=== Task goal ===
Return the listing below in full, exactly.

=== Material for the task ===
───
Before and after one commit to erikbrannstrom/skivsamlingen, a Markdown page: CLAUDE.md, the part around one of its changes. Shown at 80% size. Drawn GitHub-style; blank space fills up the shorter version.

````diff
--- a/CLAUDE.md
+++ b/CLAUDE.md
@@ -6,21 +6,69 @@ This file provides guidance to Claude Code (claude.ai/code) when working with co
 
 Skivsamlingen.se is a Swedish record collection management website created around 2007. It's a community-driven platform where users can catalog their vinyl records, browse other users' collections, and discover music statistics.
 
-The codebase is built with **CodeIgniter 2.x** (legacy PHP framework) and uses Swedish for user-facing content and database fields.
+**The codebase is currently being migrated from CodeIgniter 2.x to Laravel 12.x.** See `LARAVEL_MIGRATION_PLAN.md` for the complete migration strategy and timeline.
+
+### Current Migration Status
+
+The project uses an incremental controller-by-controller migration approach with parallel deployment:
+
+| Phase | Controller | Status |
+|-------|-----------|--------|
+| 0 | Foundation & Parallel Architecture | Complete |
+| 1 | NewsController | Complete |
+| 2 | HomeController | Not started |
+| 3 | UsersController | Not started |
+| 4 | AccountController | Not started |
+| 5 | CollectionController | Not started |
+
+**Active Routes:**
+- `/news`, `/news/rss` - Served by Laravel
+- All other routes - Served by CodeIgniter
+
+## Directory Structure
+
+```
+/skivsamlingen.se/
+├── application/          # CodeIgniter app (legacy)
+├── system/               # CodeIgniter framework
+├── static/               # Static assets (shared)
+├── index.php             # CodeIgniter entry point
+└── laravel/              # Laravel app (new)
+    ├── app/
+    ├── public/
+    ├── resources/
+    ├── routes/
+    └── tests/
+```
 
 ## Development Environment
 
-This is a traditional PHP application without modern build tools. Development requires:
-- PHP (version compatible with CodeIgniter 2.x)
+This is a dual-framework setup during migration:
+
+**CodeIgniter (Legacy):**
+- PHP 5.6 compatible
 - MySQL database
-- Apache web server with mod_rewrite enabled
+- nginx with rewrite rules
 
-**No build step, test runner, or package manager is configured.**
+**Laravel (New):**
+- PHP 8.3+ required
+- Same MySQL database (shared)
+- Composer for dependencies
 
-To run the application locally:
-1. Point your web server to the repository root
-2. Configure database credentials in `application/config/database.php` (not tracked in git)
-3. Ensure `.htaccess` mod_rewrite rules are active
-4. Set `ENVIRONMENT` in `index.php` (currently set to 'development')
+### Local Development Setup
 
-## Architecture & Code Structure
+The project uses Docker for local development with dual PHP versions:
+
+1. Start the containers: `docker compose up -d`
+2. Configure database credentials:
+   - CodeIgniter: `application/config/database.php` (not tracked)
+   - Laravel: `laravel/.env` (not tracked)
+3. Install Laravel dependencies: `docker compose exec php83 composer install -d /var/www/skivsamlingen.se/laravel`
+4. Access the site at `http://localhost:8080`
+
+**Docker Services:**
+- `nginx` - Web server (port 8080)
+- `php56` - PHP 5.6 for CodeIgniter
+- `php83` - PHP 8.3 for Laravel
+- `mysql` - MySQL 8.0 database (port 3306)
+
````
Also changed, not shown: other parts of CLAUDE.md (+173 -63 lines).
───
=== Exercise output ===
Before and after one commit to erikbrannstrom/skivsamlingen, a Markdown page: CLAUDE.md, the part around one of its changes. Shown at 80% size. Drawn GitHub-style; blank space fills up the shorter version.

````diff
--- a/CLAUDE.md
+++ b/CLAUDE.md
@@ -6,21 +6,69 @@ This file provides guidance to Claude Code (claude.ai/code) when working with co
 
 Skivsamlingen.se is a Swedish record collection management website created around 2007. It's a community-driven platform where users can catalog their vinyl records, browse other users' collections, and discover music statistics.
 
-The codebase is built with **CodeIgniter 2.x** (legacy PHP framework) and uses Swedish for user-facing content and database fields.
+**The codebase is currently being migrated from CodeIgniter 2.x to Laravel 12.x.** See `LARAVEL_MIGRATION_PLAN.md` for the complete migration strategy and timeline.
+
+### Current Migration Status
+
+The project uses an incremental controller-by-controller migration approach with parallel deployment:
+
+| Phase | Controller | Status |
+|-------|-----------|--------|
+| 0 | Foundation & Parallel Architecture | Complete |
+| 1 | NewsController | Complete |
+| 2 | HomeController | Not started |
+| 3 | UsersController | Not started |
+| 4 | AccountController | Not started |
+| 5 | CollectionController | Not started |
+
+**Active Routes:**
+- `/news`, `/news/rss` - Served by Laravel
+- All other routes - Served by CodeIgniter
+
+## Directory Structure
+
+```
+/skivsamlingen.se/
+├── application/          # CodeIgniter app (legacy)
+├── system/               # CodeIgniter framework
+├── static/               # Static assets (shared)
+├── index.php             # CodeIgniter entry point
+└── laravel/              # Laravel app (new)
+    ├── app/
+    ├── public/
+    ├── resources/
+    ├── routes/
+    └── tests/
+```
 
 ## Development Environment
 
-This is a traditional PHP application without modern build tools. Development requires:
-- PHP (version compatible with CodeIgniter 2.x)
+This is a dual-framework setup during migration:
+
+**CodeIgniter (Legacy):**
+- PHP 5.6 compatible
 - MySQL database
-- Apache web server with mod_rewrite enabled
+- nginx with rewrite rules
 
-**No build step, test runner, or package manager is configured.**
+**Laravel (New):**
+- PHP 8.3+ required
+- Same MySQL database (shared)
+- Composer for dependencies
 
-To run the application locally:
-1. Point your web server to the repository root
-2. Configure database credentials in `application/config/database.php` (not tracked in git)
-3. Ensure `.htaccess` mod_rewrite rules are active
-4. Set `ENVIRONMENT` in `index.php` (currently set to 'development')
+### Local Development Setup
 
-## Architecture & Code Structure
+The project uses Docker for local development with dual PHP versions:
+
+1. Start the containers: `docker compose up -d`
+2. Configure database credentials:
+   - CodeIgniter: `application/config/database.php` (not tracked)
+   - Laravel: `laravel/.env` (not tracked)
+3. Install Laravel dependencies: `docker compose exec php83 composer install -d /var/www/skivsamlingen.se/laravel`
+4. Access the site at `http://localhost:8080`
+
+**Docker Services:**
+- `nginx` - Web server (port 8080)
+- `php56` - PHP 5.6 for CodeIgniter
+- `php83` - PHP 8.3 for Laravel
+- `mysql` - MySQL 8.0 database (port 3306)
+
````
Also changed, not shown: other parts of CLAUDE.md (+173 -63 lines).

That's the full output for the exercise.